:: DATA LISTING
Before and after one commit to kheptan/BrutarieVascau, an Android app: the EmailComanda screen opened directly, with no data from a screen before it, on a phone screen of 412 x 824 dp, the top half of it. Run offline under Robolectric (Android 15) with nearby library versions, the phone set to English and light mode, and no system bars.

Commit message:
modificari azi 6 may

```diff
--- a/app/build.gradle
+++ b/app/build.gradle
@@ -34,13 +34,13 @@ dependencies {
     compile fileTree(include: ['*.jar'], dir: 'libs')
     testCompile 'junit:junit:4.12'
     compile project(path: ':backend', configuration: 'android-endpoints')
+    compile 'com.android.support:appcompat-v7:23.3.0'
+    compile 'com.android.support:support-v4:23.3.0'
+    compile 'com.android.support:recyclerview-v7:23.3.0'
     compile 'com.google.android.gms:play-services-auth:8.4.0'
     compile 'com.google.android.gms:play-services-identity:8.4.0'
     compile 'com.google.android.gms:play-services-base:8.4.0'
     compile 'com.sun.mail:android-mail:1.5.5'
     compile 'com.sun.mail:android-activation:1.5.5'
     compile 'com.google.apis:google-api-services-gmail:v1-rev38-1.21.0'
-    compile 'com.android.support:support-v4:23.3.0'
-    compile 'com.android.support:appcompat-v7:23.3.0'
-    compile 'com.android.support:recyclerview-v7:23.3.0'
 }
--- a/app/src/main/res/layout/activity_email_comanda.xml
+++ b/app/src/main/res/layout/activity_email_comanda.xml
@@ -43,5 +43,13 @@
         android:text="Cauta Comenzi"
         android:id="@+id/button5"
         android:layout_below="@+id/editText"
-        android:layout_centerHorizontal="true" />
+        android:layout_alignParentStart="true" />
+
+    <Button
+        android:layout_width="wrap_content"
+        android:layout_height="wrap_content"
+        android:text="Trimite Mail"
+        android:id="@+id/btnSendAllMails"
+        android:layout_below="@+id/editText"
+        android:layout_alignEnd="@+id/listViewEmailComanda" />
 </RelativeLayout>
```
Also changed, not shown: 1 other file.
::::
:: DATA LISTING
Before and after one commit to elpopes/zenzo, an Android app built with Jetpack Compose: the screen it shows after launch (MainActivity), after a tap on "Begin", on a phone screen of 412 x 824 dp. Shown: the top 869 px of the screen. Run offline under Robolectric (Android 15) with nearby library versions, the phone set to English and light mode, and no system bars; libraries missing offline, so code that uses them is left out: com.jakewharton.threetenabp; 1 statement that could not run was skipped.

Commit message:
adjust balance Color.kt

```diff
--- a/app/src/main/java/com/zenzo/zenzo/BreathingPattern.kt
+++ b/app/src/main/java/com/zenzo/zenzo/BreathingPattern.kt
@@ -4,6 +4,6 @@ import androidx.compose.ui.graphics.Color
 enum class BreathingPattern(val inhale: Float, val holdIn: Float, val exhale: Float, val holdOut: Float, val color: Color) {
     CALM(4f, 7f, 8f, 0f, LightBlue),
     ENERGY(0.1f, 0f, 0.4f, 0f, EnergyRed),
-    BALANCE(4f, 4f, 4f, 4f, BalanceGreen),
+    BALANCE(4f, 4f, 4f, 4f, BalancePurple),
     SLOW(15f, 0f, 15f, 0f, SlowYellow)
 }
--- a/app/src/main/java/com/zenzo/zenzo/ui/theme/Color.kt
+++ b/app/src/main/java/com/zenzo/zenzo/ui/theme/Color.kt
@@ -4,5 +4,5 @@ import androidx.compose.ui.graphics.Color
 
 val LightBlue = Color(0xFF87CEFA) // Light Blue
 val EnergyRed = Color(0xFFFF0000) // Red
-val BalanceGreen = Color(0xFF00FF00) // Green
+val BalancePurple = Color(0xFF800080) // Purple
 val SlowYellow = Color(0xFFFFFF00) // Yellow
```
::::
The lines to return are those in the material above that hold "Color".

:: SOLUTION BELOW ::
adjust balance Color.kt
@@ -4,6 +4,6 @@ import androidx.compose.ui.graphics.Color
 enum class BreathingPattern(val inhale: Float, val holdIn: Float, val exhale: Float, val holdOut: Float, val color: Color) {
--- a/app/src/main/java/com/zenzo/zenzo/ui/theme/Color.kt
+++ b/app/src/main/java/com/zenzo/zenzo/ui/theme/Color.kt
@@ -4,5 +4,5 @@ import androidx.compose.ui.graphics.Color
 val LightBlue = Color(0xFF87CEFA) // Light Blue
 val EnergyRed = Color(0xFFFF0000) // Red
-val BalanceGreen = Color(0xFF00FF00) // Green
+val BalancePurple = Color(0xFF800080) // Purple
 val SlowYellow = Color(0xFFFFFF00) // Yellow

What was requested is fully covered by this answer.